It is important to remember that vaccine manufacturers are profitable businesses. There is no obvious way to influence who they choose to sell their products to, and their executives are obligated to pursue their shareholders. Since COVAX has raised only $ 2 billion so far, it is a modest budget in this commercial environment.
In addition to COVAX, there are efforts by the World Bank to finance $ 12 billion to enable poorer countries to buy vaccines at market rates, focusing on the poorest two billion people in the world.
Although it is unclear whether the budget is realistic and whether countries will take the funding, plans such as these also accept an unlimited and immediate supply of vaccines.
There must be a solution to both problems: affordability and availability. The only way to do that is through India’s generic medicine industry. India has a long record of manufacturing treatments that violate patents of pharmaceutical companies, often located in Western industrialized countries.

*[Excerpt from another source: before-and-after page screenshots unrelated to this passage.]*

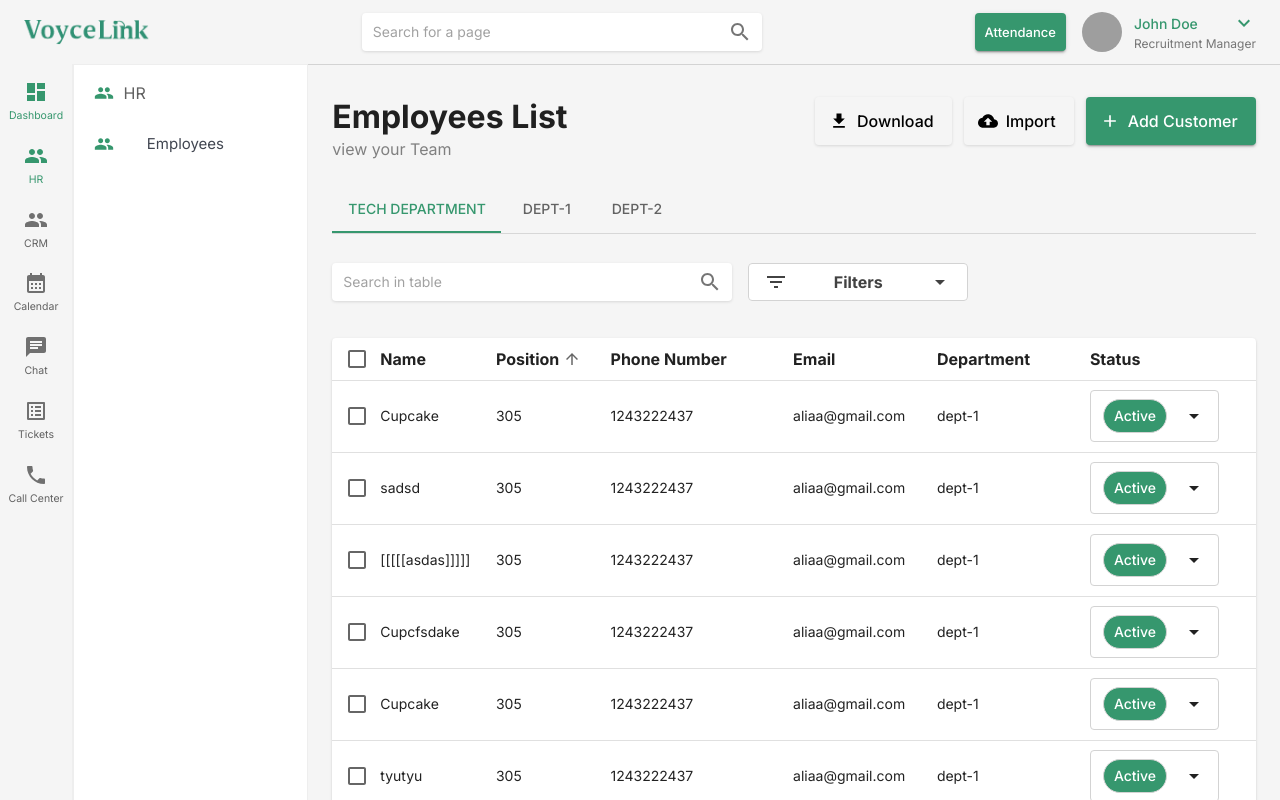
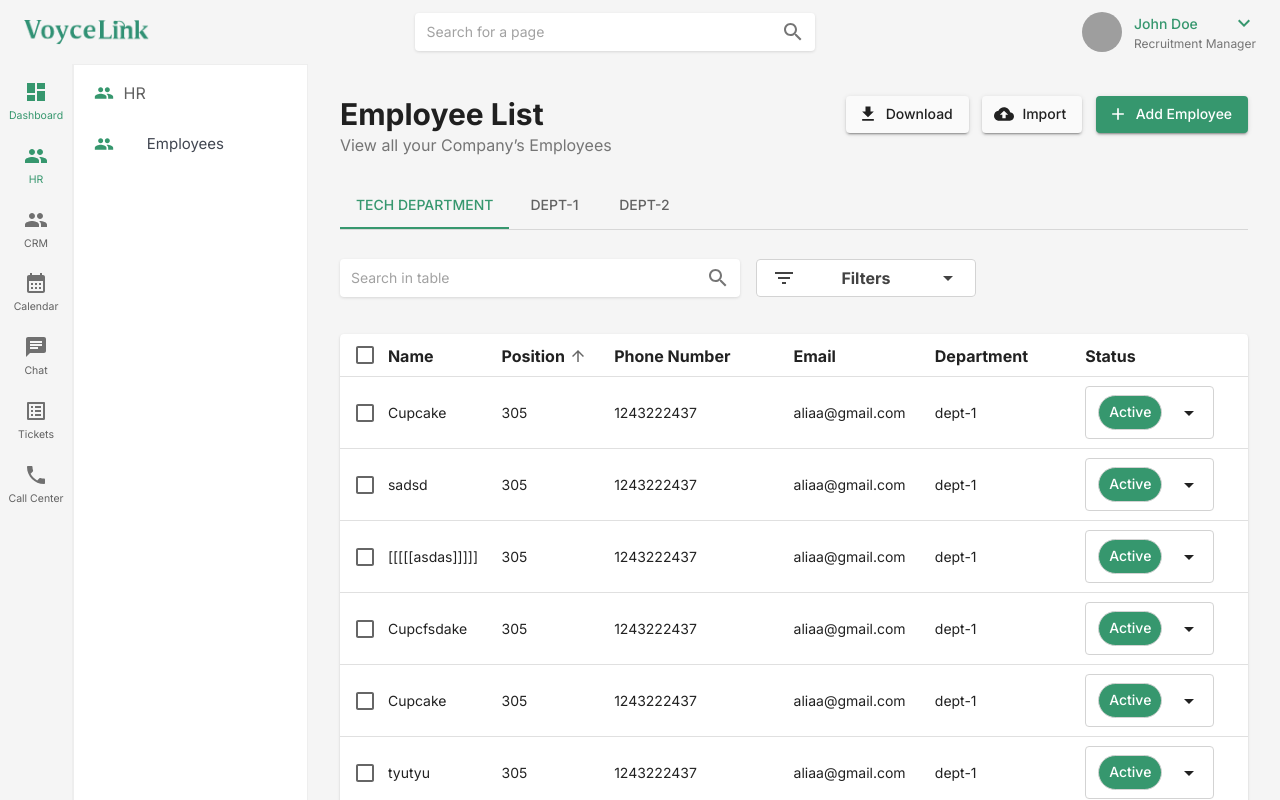
Before and after one commit to Saadgabersaad/VoyceeLink-CallCenter, a Next.js app: page /hhrr/employees in a window 1280 px wide. Shown: the top 800 px of the page. Built offline with nearby package versions, Linux system fonts and the light colour scheme; grey boxes are pictures that could not be loaded.

Commit message:
implement: add form employee to employees list

```diff
--- /dev/null
+++ b/src/modules/core/components/page/Actions.tsx
@@ -0,0 +1,39 @@
+import React from 'react'
+import { Flex } from '../flex'
+import { Button } from '../button'
+import { Add, CloudUpload, Download } from '@mui/icons-material'
+import { useBoolean } from 'modules/core/hooks/use-boolean'
+
+
+const buttonStyle = { bgcolor: 'grey.50', color: 'grey.900' }
+
+type Props = {
+  disableDownload?: boolean
+  disableImport?: boolean
+  buttonText: string
+  mainModal: React.ReactNode
+}
+
+export const HeadingActions: React.FC<Props> = ({
+  mainModal,
+  buttonText,
+}) => {
+  const [open, onOpen, onClose] = useBoolean()
+
+  return (
+    <Flex alignItems='start' gap={1.7} >
+      <Button startIcon={<Download />} variant='contained' sx={buttonStyle}>
+        Download
+      </Button>
+      <Button startIcon={<CloudUpload />} variant='contained' sx={buttonStyle}>
+        Import
+      </Button>
+      {buttonText && (
+        <Button startIcon={<Add />} variant='contained' onClick={onOpen}>
+          {buttonText}
+        </Button>
+      )}
+      {open && React.cloneElement(mainModal as React.ReactElement, { open, onClose })}
+    </Flex>
+  )
+}
--- /dev/null
+++ b/src/modules/core/components/page/Heading.tsx
@@ -0,0 +1,28 @@
+import { Box, Typography } from '@mui/material'
+import { Flex } from 'modules/core/components/flex'
+
+type HeadingProps = {
+  title: string
+  description: string
+  children: React.ReactNode
+}
+
+export const Heading = ({
+  title,
+  description,
+  children
+}: HeadingProps) => {
+  return (
+    <Flex justifyContent='space-between' width='95%' margin='auto'>
+      <Box>
+        <Typography fontWeight='bold' fontSize={'30px'} variant='h4' component='h2'>
+          {title}
+        </Typography>
+        <Typography sx={{ color: 'grey.600' }}>
+          {description}
+        </Typography>
+      </Box>
+      {children}
+    </Flex>
+  )
+}
--- /dev/null
+++ b/src/modules/core/components/page/Page.tsx
@@ -0,0 +1,20 @@
+import React from 'react'
+import { Box } from '@mui/material'
+
+export const Page = ({
+  children
+}: {
+  children: React.ReactNode
+}) => {
+  return (
+    <Box p={1} sx={{
+      bgcolor: 'grey.100',
+      display: 'flex',
+      flexDirection: 'column',
+      gap: '24px',
+      pt: 4
+    }}>
+      {children}
+    </Box>
+  )
+}
--- /dev/null
+++ b/src/modules/core/components/page/index.ts
@@ -0,0 +1,2 @@
+export * from './Page'
+export * from './Heading'
--- a/src/modules/core/layouts/app/Appbar.tsx
+++ b/src/modules/core/layouts/app/Appbar.tsx
@@ -1,6 +1,6 @@
 import { Box, AppBar, Toolbar, Button } from '@mui/material'
 import { Flex } from 'modules/core/components/flex'
-import { Logo } from 'modules/core/components/Logo'
+import { Logo } from 'modules/core/components/logo'
 import { SearchInput } from './Search'
 import { User } from './User'
 
@@ -12,15 +12,8 @@ export const AppHeader = () => {
           justifyContent: 'space-between'
         }}>
           <Logo />
-          <SearchInput />
+          <SearchInput tableSearch={false} />
           <Flex gap={2} alignItems='center'>
-            <Button
-              variant='contained'
-              size='small'
-              sx={{ textTransform: 'capitalize', py: .9 }}
-            >
-              Attendance
-            </Button>
             <User />
           </Flex>
         </Toolbar>
--- a/src/modules/hhrr/employees/components/HrNavigation.tsx
+++ /dev/null
@@ -1,23 +0,0 @@
-import React from 'react'
-import {Actions} from "modules/hhrr/employees/components/Actions";
-import {Flex} from "modules/core/components/flex";
-import {Box, Typography} from "@mui/material";
-
-const HrNavigation = () => {
-    return (
-
-        <Flex justifyContent='space-between' width='95%' margin='auto'>
-            <Box>
-               <Typography fontSize='32px' fontWeight="bold" variant="h4" component="div">
-                   Employees List
-               </Typography>
-                <Typography sx={{color:'gray'}}>
-                    view your Team
-                </Typography>
-            </Box>
-
-            <Actions/>
-        </Flex>
-    )
-}
-export default HrNavigation
--- a/src/modules/hhrr/employees/layouts/AddEmployee.tsx
+++ b/src/modules/hhrr/employees/layouts/AddEmployee.tsx
@@ -19,7 +19,7 @@ type Props = {
 export default function AddEmployeeFormDialog({
   open,
   onClose
-}: Props) {
+}: Partial<Props>) {
 
   const onSubmit = (values: CreateEmployee) => {
     console.log(values)
@@ -28,8 +28,8 @@ export default function AddEmployeeFormDialog({
   return (
     <React.Fragment>
       <FormDialog
-        open={open}
-        onClose={onClose}
+        open={open!}
+        onClose={onClose!}
         onFinish={onSubmit}
         defaultValues={{
           positions: []
--- a/src/modules/hhrr/employees/layouts/Employees.tsx
+++ b/src/modules/hhrr/employees/layouts/Employees.tsx
@@ -1,14 +1,20 @@
 'use client'
-import React from 'react'
-import HrNavigation from "modules/hhrr/employees/components/HrNavigation";
-import {Box} from "@mui/material";
+
 import CustomTabPanel from "../components/EmployeesTabs"
+import { Page, Heading } from 'modules/core/components/page'
+import { HeadingActions } from 'modules/core/components/page/Actions'
+import AddEmployeeFormDialog from './AddEmployee'
 
 export default function Employees() {
     return (
-        <Box component='div' sx={{bgcolor:'grey.100',p:0,display:'flex',flexDirection:'column',gap:'24px', pt:4,borderTop:'solid 1px lightgray'}}>
-            <HrNavigation/>
-            <CustomTabPanel/>
-        </Box>
+        <Page>
+            <Heading title='Employee List' description='View all  your Company’s Employees'>
+                <HeadingActions
+                    buttonText='Add Employee'
+                    mainModal={<AddEmployeeFormDialog open={false} />}
+                />
+            </Heading>
+            <CustomTabPanel />
+        </Page>
     )
 }
```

The industry is protected by India’s 1970 patent law, which does not recognize most drug patents, and has grown exponentially and is a major export sector for the country.
Last month, India, along with South Africa, asked the World Trade Organization (WTO) to suspend all patents for any COVID-19 vaccine (in accordance with local patent law). Although the WTO resisted it, the countries will try again at Friday’s WTO meeting.
I believe that India should consider continuing regardless of the outcome. Although the major pharmaceutical companies that have invested in vaccine development will oppose it, it will save millions of lives and livelihoods, within India and beyond its borders.
As the only country with a significant generic medicine sector, India has not only an opportunity but also the obligation to create and distribute the vaccines that the world needs. To prevent the allegations that it improperly benefits from this, a generic vaccine can be offered at cost, and only to those who demonstrably need it and are excluded from other supply agreements.
Besides a humanitarian imperative, it would be in India’s own interest. The image has been damaged in recent years amid allegations of human rights violations and sectarian divisions. A generic vaccination may be exactly what the decision makers in Delhi need as well as exactly what the poorest in the south worldwide need.
Any views expressed in this opinion piece are from the author and not from the Thomson Reuters Foundation.
Shaz Memon is the founder of Wells on Wheels, a charity that works in impoverished rural communities in India.